Top of Records provided

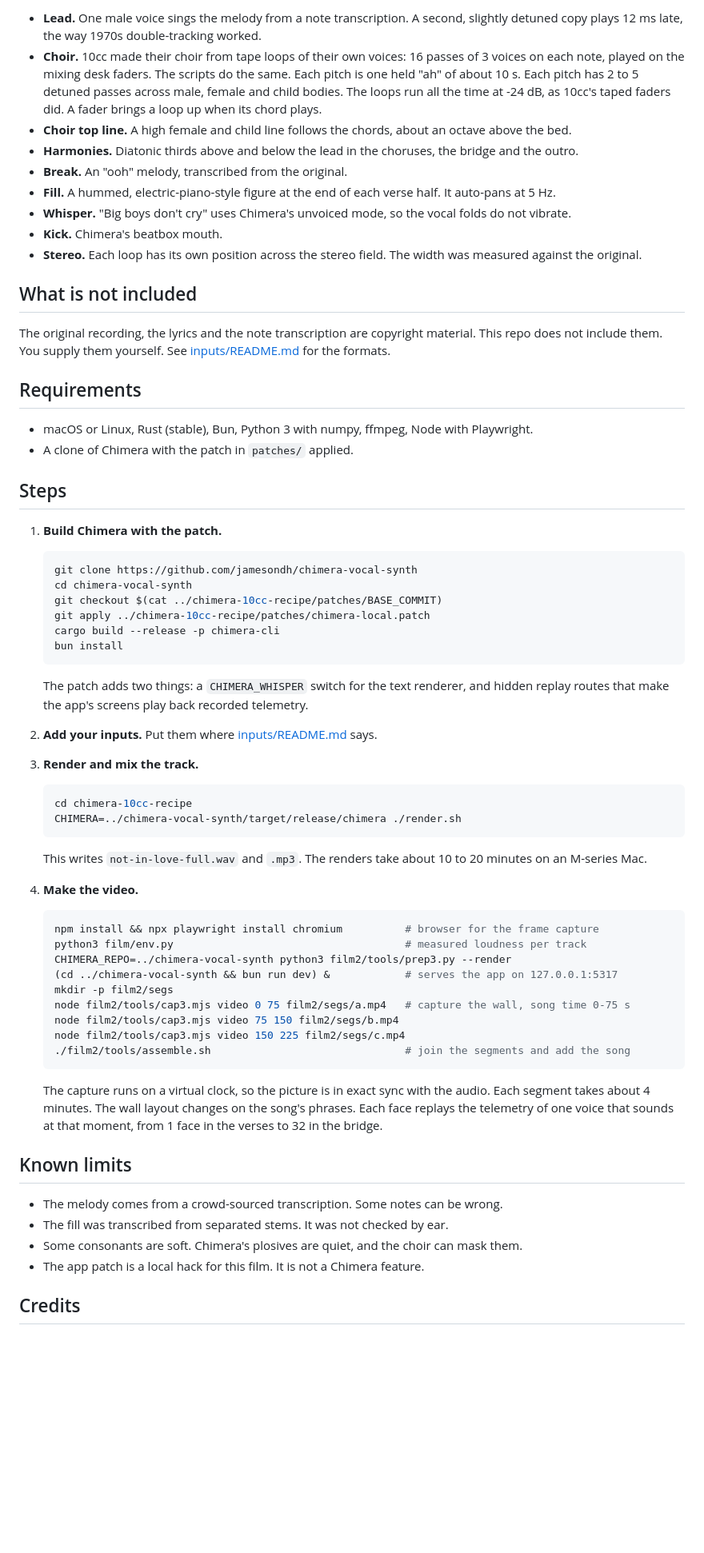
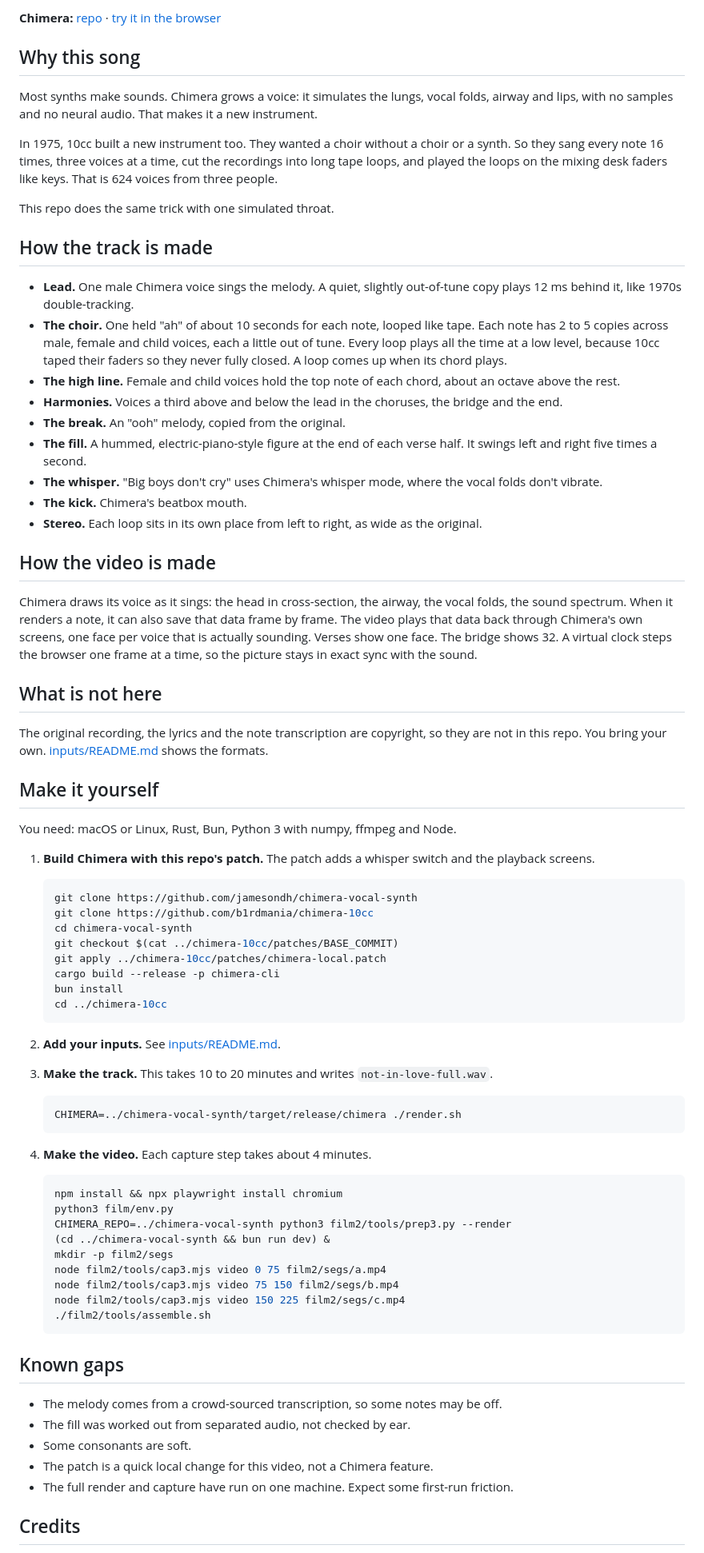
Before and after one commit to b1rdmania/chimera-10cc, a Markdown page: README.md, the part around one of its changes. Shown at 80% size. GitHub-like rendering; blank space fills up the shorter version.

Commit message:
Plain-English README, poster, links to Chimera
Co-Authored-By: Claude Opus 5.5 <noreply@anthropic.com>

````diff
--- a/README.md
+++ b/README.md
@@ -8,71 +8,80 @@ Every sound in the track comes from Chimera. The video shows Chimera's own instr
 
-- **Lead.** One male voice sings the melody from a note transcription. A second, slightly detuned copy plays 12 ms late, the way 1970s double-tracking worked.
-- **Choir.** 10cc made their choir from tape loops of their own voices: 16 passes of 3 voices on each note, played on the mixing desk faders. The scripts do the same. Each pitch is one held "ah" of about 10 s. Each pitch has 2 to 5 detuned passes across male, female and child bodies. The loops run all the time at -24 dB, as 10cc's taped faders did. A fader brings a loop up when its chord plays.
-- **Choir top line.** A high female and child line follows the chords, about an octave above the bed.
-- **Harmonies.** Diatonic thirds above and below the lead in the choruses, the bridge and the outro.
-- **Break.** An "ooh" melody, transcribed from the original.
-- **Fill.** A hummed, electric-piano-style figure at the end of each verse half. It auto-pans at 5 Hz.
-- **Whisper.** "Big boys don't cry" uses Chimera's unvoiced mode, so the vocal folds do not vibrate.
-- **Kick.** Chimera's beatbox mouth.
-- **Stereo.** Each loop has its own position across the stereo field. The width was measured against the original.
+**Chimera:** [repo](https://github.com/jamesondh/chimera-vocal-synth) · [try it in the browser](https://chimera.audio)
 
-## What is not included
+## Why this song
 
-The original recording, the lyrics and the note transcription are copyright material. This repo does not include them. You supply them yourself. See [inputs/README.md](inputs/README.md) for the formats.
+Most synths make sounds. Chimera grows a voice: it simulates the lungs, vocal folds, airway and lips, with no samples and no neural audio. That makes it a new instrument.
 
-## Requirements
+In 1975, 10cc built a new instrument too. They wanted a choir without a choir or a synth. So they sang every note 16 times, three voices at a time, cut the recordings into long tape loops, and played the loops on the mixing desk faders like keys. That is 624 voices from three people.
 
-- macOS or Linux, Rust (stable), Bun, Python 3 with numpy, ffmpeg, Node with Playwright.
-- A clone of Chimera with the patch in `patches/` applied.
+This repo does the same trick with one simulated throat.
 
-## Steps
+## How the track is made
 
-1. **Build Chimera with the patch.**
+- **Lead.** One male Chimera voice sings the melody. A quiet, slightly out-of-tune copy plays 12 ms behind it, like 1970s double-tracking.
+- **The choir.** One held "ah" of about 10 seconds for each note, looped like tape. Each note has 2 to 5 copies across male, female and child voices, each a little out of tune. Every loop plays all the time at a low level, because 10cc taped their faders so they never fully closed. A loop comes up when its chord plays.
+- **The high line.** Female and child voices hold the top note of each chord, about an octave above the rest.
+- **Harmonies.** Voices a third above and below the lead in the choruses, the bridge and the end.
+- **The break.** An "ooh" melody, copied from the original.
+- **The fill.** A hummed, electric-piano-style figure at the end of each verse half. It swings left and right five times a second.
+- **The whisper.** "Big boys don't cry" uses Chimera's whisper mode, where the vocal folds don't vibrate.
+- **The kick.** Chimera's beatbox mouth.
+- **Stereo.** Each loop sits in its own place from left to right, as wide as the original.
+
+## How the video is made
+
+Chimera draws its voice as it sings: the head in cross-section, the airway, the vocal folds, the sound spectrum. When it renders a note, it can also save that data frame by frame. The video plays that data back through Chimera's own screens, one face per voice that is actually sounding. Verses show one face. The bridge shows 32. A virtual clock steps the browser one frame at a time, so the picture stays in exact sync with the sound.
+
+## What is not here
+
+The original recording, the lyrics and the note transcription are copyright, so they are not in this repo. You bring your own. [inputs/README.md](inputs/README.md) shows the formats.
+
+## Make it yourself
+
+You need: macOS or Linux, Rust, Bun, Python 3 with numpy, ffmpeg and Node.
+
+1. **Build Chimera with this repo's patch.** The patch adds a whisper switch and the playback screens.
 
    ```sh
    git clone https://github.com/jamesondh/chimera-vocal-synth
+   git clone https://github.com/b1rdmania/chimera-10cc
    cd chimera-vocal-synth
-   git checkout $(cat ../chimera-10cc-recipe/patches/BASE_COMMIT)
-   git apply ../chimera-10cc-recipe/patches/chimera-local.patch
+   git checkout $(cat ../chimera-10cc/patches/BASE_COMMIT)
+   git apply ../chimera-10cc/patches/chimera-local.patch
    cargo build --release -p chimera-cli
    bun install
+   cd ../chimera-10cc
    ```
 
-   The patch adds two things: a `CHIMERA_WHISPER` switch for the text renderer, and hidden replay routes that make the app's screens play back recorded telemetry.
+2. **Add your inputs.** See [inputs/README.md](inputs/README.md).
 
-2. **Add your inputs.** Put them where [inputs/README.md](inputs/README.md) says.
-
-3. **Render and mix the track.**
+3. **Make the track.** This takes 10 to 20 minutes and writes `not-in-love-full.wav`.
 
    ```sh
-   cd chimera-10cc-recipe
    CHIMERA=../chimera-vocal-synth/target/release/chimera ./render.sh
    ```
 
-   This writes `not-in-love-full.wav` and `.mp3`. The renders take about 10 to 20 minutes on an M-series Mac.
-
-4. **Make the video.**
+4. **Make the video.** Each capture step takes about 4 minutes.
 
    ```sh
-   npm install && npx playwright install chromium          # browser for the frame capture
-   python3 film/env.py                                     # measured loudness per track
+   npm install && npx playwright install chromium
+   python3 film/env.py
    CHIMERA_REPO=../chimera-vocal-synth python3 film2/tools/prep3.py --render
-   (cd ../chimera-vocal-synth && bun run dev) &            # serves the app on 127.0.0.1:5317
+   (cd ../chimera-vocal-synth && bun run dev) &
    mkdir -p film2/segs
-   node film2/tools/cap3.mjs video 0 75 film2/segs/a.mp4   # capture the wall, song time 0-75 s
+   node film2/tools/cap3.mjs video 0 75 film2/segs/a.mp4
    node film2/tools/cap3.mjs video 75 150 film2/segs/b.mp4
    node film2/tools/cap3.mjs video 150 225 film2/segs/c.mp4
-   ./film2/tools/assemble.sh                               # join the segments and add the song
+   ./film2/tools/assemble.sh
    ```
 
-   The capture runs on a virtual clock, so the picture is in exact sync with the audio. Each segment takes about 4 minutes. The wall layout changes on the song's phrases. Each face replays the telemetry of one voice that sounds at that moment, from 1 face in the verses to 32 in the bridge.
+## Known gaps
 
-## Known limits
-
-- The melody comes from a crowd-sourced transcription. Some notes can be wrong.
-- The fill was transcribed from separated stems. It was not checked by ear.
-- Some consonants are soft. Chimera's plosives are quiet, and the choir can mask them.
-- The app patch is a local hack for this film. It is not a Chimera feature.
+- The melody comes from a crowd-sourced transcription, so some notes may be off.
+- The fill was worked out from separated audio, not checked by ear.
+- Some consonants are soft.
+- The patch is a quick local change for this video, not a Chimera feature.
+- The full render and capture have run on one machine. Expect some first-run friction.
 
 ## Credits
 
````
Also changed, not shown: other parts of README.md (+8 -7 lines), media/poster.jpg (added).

Bottom of Records provided
Top of Records provided

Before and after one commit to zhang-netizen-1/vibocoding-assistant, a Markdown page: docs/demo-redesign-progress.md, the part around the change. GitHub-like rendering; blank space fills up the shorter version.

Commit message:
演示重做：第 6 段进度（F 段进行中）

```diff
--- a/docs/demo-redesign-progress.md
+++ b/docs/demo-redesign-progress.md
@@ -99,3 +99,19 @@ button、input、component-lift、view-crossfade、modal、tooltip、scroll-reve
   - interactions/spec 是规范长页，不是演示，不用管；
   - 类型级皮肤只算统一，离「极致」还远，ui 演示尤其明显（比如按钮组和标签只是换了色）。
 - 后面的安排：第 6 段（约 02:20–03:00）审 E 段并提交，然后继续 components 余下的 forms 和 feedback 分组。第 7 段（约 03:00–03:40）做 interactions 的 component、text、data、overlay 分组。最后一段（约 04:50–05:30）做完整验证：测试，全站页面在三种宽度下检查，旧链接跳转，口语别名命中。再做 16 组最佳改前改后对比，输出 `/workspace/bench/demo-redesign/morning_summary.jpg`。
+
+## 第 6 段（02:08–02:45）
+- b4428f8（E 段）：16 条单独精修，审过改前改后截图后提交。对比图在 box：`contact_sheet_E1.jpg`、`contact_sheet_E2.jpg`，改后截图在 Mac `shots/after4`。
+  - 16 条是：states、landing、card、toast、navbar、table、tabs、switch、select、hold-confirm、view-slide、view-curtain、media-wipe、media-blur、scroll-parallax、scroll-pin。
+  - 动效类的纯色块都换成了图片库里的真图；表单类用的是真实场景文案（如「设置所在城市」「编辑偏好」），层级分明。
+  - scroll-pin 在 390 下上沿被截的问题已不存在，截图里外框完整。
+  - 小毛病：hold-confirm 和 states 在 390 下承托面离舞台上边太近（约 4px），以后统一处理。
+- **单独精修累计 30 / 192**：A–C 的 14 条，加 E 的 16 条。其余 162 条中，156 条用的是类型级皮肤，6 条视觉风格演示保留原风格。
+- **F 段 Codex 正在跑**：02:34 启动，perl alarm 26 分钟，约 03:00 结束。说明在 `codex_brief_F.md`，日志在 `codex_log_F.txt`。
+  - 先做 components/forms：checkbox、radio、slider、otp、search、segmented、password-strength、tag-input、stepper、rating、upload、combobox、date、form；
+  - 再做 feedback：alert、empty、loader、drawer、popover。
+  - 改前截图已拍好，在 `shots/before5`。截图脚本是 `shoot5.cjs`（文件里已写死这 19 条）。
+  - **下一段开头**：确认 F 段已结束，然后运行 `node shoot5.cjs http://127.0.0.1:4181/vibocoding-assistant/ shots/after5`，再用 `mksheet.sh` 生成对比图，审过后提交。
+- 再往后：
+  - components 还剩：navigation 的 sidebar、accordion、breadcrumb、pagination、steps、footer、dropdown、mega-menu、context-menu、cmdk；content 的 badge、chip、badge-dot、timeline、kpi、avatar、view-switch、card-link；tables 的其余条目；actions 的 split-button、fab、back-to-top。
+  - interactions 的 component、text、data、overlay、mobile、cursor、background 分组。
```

Bottom of Records provided

Exercise aim: Every line above that contains the word "tools" should be reported.

Task response:
    CHIMERA_REPO=../chimera-vocal-synth python3 film2/tools/prep3.py --render
-   node film2/tools/cap3.mjs video 0 75 film2/segs/a.mp4   # capture the wall, song time 0-75 s
+   node film2/tools/cap3.mjs video 0 75 film2/segs/a.mp4
    node film2/tools/cap3.mjs video 75 150 film2/segs/b.mp4
    node film2/tools/cap3.mjs video 150 225 film2/segs/c.mp4
-   ./film2/tools/assemble.sh                               # join the segments and add the song
+   ./film2/tools/assemble.sh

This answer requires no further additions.